I chose to look at IPsec, one of several VPN technologies that pfSense supports, because there seems to be wide-spread, built-in support with many client operating systems. In particular, it appears that pfSense will work with Cisco IPsec clients, and everything that emulates such clients. There is a great how-to on the pfSense website, which includes both instructions for setting up an IPsec server on your pfSense firewall, and configuring the client side of things. What it doesn't tell you is that when defining the Phase 2 of the IPsec tunnel, you need to select "none" for the local network in order to force the client to route all traffic through the VPN server, and that you need to disable the advertising of available networks to clients. (Otherwise, the client will connect to the VPN server on the firewall, but will only route traffic to it that is destined for the local home network, rather than all traffic that is originating from the client.) At least those were the configuration settings that I was initially missing for success.

Now, whenever I'm using a wireless network that I don't trust (which are most of them ;-)), I'll use the native iOS or OS X client to establish an IPsec connection to my firewall at home, and can care a little less about who else is connected to the same hotspot. (Somebody should comment here on how to set up clients on other operating systems, like Windows and Android...)

Other side effects? Circumventing filtering mechanisms of whoever is controlling the part of the Internet that I'm currently connected to. As long as I can establish the VPN tunnel to my home firewall, all traffic channeled through it is (only) subject to the filtering that my home network is exposed to. Which, in the US, is to date rightfully not much.

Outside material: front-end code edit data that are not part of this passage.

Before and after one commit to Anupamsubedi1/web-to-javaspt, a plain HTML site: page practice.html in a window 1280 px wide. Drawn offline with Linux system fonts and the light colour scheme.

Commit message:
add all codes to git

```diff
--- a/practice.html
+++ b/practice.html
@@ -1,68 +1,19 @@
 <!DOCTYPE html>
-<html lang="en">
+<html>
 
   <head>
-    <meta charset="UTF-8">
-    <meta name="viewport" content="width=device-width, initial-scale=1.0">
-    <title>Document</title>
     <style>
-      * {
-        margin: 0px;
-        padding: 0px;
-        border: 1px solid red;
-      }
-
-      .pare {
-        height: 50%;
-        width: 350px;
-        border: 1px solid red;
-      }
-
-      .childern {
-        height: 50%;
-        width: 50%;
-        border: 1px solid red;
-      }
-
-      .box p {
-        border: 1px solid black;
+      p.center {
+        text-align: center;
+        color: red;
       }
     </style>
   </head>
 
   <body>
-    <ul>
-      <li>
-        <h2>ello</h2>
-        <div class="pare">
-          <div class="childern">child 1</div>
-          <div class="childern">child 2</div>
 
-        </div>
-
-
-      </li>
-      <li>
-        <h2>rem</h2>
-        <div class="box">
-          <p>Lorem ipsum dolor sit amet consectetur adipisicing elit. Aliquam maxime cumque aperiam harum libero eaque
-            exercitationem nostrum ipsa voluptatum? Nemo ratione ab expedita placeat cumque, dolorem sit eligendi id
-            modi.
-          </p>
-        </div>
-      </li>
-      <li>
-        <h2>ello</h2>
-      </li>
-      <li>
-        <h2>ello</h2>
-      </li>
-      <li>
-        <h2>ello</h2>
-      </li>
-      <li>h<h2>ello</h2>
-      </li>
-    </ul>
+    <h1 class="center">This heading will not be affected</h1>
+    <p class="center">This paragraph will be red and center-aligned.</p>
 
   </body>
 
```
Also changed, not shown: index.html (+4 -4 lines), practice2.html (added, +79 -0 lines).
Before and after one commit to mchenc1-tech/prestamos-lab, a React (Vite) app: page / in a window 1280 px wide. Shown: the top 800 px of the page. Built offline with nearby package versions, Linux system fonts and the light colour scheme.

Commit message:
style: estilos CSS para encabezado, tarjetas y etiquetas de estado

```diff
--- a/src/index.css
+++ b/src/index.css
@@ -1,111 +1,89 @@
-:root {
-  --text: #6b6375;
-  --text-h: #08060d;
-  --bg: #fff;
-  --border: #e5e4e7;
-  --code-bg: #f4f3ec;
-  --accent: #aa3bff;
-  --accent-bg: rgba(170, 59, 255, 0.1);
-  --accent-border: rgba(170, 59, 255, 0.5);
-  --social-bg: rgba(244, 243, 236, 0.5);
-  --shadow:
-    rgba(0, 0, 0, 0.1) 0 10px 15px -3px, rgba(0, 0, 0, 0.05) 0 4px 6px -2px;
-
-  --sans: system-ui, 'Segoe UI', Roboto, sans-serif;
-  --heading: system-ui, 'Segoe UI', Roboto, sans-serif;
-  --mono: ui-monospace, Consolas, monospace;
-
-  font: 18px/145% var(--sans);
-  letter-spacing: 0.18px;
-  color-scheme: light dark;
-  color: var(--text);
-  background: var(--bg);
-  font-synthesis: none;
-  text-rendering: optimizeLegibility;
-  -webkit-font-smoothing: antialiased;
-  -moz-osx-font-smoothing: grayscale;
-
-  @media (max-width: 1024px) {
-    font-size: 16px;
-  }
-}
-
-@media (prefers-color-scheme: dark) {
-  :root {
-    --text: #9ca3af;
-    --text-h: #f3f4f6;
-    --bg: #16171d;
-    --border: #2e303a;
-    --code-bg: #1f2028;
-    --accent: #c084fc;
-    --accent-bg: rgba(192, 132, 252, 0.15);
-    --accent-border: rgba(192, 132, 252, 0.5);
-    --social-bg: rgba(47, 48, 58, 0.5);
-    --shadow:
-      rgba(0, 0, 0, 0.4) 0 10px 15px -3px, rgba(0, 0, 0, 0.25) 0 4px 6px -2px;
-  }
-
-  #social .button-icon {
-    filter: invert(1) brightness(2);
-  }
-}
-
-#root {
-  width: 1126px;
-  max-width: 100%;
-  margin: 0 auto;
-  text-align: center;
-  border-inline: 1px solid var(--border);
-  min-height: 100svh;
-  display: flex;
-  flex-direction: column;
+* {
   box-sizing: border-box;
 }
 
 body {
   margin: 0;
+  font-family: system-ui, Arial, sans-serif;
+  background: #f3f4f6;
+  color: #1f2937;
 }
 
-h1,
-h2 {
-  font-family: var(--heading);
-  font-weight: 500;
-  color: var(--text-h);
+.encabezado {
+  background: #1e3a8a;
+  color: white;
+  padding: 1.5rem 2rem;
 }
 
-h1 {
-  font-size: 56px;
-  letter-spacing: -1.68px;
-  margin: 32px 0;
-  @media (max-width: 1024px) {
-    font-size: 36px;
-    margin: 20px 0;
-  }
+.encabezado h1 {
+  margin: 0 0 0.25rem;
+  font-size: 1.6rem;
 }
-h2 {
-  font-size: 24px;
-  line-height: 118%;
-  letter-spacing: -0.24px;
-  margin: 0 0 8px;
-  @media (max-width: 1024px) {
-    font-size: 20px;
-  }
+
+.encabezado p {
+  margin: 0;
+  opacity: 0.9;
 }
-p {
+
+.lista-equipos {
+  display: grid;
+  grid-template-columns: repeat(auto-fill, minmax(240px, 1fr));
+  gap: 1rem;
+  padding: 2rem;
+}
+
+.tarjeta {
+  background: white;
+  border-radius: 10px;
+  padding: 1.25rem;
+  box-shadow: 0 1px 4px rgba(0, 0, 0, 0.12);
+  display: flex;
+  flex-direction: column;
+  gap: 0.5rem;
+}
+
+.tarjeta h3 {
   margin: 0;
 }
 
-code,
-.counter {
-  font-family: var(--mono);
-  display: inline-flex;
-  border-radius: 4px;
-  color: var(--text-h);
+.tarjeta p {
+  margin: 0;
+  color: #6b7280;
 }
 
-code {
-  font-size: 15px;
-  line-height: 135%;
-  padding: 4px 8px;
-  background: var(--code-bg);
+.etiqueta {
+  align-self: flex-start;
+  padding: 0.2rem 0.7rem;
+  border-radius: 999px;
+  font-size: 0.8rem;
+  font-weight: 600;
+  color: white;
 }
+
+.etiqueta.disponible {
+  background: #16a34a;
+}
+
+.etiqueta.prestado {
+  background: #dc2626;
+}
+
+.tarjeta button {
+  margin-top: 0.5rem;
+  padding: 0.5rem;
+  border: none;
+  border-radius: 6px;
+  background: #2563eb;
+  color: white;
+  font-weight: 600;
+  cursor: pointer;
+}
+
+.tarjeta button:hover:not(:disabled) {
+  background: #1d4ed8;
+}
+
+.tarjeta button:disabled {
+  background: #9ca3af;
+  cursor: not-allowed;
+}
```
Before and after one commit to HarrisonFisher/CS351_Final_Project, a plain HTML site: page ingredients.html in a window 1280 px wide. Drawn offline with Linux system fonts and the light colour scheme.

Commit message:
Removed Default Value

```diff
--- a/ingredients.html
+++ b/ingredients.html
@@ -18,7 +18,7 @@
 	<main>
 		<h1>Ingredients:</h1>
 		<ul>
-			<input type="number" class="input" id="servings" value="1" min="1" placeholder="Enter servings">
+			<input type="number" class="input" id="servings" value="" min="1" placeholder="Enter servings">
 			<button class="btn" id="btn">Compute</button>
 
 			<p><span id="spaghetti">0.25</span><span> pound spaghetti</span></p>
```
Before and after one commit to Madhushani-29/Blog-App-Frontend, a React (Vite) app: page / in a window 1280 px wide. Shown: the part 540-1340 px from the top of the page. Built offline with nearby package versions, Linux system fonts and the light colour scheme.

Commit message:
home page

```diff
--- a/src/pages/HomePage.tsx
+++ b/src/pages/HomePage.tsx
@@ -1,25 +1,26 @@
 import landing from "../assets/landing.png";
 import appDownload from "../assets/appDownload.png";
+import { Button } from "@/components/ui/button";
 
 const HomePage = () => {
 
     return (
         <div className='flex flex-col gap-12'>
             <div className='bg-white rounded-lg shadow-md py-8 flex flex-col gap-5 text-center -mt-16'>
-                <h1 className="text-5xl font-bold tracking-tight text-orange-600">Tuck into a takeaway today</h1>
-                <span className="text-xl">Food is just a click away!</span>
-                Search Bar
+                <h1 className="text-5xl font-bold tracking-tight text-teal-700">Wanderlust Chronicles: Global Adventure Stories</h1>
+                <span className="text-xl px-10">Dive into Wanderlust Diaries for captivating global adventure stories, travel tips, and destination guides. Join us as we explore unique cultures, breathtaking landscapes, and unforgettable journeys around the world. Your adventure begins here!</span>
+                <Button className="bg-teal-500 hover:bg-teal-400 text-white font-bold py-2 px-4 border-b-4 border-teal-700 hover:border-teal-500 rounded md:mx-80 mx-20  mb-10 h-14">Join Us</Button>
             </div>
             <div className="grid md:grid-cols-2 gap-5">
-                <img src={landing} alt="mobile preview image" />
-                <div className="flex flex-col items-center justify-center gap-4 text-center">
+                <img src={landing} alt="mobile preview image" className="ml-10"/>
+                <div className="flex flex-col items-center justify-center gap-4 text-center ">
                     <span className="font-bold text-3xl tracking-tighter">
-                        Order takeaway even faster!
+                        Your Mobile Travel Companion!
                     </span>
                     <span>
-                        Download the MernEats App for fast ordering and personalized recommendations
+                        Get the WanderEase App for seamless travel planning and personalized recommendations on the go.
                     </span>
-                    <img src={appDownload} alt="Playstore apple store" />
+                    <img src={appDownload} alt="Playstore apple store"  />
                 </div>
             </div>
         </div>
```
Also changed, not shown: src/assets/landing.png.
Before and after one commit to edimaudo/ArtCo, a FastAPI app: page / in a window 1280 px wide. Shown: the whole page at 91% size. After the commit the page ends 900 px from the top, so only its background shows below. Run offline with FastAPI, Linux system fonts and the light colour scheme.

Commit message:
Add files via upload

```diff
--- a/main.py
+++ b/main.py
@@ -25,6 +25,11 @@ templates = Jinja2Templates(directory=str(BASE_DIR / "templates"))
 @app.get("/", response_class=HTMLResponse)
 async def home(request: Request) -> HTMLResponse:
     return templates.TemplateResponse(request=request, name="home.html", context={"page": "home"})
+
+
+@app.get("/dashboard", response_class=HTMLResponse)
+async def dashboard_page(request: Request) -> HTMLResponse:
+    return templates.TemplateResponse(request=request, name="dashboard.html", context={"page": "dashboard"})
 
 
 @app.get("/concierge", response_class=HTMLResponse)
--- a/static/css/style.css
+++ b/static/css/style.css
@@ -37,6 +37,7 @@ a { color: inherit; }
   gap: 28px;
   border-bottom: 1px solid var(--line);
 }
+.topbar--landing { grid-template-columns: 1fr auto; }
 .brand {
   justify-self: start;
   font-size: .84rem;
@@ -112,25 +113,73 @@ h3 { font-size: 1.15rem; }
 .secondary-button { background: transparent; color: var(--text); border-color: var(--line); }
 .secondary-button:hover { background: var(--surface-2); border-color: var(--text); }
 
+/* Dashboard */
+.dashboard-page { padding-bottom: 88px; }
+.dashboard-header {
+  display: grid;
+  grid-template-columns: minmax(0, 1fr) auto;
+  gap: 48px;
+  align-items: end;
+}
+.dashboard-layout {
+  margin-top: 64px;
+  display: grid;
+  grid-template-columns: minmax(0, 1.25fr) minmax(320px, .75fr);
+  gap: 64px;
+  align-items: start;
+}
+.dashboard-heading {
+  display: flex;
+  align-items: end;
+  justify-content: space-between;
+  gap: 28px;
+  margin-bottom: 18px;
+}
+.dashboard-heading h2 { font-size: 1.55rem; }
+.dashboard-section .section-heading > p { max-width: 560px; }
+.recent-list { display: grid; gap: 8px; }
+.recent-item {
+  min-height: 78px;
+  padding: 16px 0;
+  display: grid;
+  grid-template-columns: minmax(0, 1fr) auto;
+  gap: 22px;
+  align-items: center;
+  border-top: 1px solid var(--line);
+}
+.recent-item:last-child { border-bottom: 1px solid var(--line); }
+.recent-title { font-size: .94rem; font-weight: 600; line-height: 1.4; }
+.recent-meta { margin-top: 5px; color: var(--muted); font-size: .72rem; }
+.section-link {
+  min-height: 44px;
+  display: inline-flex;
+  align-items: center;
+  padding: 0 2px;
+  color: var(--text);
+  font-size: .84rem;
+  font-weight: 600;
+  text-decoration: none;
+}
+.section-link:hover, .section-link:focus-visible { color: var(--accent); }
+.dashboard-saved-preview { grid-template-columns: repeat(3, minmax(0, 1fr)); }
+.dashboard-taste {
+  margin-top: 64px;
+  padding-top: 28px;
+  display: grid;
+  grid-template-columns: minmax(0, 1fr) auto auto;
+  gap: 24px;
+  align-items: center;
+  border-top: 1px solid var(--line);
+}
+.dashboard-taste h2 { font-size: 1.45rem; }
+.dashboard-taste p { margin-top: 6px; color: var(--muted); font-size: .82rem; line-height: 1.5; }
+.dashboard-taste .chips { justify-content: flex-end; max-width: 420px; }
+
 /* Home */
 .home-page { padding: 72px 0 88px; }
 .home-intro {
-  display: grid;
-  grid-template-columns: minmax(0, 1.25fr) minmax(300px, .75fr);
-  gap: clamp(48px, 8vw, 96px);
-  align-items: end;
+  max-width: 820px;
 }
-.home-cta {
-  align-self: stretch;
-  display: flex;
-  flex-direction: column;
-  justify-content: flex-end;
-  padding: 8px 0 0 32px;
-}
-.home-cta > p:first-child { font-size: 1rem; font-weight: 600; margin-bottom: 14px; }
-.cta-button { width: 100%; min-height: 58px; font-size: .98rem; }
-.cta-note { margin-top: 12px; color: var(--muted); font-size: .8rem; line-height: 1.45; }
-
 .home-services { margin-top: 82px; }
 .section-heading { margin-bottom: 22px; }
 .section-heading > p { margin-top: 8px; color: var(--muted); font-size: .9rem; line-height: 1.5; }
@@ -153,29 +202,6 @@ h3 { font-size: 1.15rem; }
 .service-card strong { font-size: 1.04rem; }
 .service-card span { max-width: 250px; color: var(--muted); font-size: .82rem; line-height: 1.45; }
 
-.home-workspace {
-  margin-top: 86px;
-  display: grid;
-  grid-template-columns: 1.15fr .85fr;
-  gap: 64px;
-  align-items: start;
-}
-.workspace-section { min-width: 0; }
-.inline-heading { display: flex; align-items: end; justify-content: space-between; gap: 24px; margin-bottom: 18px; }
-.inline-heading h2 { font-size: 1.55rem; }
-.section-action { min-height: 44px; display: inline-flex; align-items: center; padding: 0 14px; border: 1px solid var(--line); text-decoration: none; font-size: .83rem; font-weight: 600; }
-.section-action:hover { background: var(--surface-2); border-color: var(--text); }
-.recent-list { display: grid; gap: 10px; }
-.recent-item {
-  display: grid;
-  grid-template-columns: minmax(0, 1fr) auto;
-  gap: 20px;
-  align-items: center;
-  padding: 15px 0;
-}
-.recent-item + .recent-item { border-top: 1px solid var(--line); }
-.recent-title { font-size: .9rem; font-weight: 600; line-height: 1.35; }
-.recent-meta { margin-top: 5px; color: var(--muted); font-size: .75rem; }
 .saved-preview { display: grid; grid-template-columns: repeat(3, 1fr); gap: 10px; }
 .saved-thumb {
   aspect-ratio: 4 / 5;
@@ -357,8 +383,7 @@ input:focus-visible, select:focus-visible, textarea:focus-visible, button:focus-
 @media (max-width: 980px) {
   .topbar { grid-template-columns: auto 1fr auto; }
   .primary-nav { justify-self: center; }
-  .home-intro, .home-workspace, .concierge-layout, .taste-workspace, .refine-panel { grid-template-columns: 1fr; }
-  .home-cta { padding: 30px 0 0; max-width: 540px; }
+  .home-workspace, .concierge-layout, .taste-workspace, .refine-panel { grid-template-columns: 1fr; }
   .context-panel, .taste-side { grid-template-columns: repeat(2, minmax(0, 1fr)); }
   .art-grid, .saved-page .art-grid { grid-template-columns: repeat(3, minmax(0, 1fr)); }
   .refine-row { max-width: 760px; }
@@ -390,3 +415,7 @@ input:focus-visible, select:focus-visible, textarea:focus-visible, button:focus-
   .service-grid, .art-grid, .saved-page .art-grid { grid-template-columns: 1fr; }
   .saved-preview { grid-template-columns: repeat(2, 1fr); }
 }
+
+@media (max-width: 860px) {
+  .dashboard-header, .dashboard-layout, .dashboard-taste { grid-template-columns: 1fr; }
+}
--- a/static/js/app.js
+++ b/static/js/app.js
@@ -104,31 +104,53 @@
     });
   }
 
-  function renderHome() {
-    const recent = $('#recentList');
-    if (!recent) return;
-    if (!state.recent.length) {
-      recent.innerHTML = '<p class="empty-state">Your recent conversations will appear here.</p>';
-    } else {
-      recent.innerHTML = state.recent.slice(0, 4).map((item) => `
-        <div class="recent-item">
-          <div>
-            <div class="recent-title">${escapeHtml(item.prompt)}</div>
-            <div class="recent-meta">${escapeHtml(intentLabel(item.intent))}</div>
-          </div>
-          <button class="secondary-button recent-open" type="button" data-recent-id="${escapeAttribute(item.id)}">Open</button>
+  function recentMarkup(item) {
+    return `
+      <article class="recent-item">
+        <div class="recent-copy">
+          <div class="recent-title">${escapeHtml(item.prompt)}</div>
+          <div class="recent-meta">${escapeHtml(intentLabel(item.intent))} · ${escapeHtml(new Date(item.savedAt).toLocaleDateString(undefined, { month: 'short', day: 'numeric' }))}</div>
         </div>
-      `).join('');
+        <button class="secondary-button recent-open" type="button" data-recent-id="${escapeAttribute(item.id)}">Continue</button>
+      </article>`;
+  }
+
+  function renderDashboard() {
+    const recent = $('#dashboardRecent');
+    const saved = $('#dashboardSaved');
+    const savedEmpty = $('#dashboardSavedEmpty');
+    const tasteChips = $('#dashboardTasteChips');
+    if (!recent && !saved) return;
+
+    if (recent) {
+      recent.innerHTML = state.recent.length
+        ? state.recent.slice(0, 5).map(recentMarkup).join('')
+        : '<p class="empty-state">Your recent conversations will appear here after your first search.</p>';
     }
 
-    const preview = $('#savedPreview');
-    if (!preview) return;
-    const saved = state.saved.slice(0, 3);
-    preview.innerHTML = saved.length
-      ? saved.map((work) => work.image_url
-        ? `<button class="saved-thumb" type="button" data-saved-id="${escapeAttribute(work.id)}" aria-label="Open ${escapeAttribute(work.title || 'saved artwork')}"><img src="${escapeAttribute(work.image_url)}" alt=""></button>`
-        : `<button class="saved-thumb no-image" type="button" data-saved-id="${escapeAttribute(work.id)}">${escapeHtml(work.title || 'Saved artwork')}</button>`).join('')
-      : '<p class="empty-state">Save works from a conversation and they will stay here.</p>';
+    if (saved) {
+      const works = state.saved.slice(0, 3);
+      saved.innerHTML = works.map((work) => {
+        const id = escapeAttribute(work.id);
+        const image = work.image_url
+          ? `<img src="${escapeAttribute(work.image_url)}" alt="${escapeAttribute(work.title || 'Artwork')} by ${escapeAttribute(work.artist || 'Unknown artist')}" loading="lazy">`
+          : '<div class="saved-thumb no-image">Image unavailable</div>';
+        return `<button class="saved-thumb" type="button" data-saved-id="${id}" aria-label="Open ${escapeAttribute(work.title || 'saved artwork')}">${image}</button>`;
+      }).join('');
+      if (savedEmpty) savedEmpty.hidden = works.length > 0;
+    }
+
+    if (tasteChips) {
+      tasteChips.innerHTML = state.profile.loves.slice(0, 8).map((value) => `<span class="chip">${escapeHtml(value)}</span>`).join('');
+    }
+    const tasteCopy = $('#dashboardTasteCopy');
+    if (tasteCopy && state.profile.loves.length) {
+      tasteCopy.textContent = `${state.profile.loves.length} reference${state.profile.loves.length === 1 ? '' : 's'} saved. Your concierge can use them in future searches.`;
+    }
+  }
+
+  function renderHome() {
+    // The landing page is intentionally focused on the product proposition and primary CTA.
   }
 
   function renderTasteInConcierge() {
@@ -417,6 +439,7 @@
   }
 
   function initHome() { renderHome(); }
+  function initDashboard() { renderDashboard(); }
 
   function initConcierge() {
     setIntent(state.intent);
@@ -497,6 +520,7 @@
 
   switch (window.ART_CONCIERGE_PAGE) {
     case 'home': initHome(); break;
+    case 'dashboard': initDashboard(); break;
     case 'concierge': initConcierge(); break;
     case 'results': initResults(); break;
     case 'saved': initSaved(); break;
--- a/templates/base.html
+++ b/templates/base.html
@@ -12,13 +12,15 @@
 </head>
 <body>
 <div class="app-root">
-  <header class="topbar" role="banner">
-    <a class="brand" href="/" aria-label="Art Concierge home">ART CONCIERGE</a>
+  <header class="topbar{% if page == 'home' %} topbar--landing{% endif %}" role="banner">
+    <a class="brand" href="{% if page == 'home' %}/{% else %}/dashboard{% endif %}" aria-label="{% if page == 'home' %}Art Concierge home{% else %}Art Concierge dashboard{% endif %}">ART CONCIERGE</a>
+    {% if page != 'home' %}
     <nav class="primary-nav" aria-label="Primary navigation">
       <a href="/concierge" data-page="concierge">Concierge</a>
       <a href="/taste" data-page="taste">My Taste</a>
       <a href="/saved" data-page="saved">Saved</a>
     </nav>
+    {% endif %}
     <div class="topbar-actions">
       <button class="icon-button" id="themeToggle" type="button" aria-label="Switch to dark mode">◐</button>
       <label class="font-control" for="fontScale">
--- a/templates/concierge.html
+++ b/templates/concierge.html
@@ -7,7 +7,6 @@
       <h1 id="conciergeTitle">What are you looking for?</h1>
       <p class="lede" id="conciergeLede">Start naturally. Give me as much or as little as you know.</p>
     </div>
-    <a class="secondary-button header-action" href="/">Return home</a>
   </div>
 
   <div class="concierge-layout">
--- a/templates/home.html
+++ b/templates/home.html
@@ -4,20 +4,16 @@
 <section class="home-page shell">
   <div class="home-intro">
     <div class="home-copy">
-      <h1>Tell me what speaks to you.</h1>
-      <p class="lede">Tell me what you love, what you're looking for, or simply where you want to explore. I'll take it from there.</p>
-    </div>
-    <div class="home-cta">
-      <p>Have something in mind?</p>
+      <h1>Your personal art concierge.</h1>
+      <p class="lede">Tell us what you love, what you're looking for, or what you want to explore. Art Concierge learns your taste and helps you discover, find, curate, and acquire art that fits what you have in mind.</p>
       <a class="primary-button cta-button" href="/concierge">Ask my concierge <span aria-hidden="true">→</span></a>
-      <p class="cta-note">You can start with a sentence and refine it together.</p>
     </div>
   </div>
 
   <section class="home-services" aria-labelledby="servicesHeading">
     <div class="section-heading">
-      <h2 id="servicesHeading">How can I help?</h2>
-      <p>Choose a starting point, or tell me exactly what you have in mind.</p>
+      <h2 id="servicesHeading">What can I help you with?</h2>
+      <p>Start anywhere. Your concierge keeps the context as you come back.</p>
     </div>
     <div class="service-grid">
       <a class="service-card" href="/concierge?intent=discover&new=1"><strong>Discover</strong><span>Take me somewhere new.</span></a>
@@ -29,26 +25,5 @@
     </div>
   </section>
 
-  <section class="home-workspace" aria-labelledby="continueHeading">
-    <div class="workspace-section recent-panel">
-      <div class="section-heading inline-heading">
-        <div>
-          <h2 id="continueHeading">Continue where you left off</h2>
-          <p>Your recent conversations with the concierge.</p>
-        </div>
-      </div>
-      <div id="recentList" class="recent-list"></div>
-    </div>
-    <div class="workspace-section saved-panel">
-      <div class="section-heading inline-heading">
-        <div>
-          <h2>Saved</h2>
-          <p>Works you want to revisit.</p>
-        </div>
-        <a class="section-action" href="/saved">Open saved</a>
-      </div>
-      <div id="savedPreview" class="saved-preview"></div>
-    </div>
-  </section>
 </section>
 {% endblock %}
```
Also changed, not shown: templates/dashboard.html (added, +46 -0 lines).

There are, of course, some unknowns remaining. If my mobile device isn't protected properly against active attacks from the network I'm connected to, establishing a VPN tunnel won't help me with that. A personal firewall (on full-fledged devices) or faith (in case of mobile devices) may. And attackers can still get to me in other ways. And of course, if somebody is motivated enough to actually infiltrate more central parts of the Internet in order to get to my networking sessions, this won't help either. My IPsec tunnels are just addressing one particular risk out of many.